SUPPLIED DATA
__________________________________________________
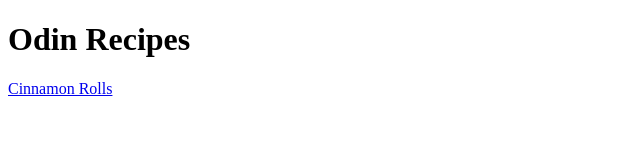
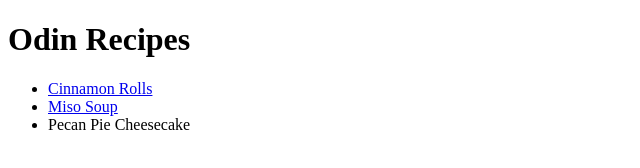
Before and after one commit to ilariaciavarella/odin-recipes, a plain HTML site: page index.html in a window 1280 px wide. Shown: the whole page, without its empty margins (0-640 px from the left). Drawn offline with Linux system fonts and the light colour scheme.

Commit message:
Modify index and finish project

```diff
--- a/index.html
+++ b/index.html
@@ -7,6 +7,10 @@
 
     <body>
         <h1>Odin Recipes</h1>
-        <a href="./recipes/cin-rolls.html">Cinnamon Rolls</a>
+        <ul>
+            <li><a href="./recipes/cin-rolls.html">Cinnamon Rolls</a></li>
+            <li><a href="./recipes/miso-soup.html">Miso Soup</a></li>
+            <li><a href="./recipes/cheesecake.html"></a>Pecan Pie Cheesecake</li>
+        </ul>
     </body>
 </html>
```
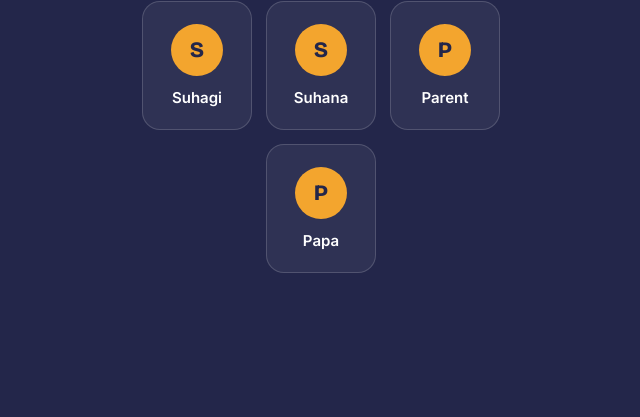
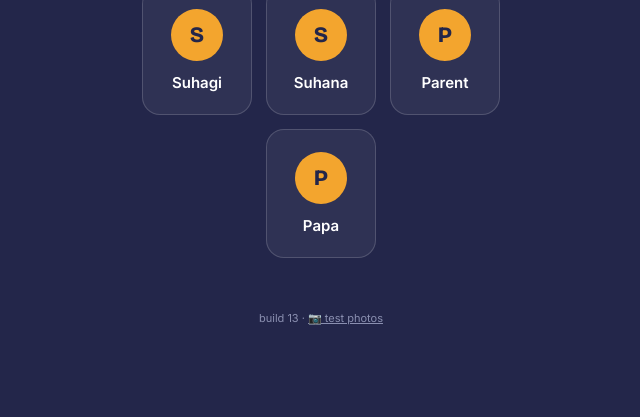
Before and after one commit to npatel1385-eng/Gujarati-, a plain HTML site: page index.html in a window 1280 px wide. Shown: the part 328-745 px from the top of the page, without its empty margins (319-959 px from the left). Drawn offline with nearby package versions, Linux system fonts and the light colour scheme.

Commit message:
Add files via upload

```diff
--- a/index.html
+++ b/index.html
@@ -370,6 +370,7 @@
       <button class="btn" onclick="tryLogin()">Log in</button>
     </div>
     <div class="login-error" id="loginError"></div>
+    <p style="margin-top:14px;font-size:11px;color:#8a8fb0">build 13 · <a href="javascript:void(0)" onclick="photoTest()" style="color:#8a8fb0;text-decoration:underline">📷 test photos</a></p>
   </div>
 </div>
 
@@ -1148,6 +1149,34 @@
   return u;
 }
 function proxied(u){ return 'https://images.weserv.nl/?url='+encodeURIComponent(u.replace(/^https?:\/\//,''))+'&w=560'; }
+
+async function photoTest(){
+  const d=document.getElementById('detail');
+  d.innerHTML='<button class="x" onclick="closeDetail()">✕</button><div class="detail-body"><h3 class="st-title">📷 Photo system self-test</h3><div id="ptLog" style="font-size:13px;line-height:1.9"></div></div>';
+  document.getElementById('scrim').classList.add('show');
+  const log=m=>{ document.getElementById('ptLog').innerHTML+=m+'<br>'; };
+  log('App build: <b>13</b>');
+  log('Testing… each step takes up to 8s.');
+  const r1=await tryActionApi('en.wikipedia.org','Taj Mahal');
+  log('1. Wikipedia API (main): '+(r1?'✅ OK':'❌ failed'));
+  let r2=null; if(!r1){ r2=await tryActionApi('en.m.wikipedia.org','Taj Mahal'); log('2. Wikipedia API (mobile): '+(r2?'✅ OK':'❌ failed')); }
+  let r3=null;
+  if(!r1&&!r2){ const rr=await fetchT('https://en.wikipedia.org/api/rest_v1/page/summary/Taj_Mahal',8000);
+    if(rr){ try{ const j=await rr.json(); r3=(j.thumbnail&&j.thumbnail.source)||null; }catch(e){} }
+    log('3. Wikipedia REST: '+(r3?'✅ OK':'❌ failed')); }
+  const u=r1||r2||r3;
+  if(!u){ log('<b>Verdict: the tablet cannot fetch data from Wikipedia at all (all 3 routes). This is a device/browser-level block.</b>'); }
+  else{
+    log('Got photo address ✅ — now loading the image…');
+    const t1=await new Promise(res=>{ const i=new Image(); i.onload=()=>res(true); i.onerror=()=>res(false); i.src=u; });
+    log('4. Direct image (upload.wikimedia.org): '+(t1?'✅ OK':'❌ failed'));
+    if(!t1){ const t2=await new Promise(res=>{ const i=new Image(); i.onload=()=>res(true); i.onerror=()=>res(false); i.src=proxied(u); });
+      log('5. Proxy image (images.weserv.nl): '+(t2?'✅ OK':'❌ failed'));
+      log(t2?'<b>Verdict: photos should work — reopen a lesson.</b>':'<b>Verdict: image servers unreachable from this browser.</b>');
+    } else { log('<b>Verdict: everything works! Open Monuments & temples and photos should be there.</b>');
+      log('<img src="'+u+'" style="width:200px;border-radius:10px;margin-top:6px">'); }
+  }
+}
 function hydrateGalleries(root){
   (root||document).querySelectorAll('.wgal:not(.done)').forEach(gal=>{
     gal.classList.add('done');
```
__________________________________________________
TASK INSTRUCTIONS
Could you state how many lines of the entries contain the word "const"? Only the number is wanted.

WRITTEN REPLY
8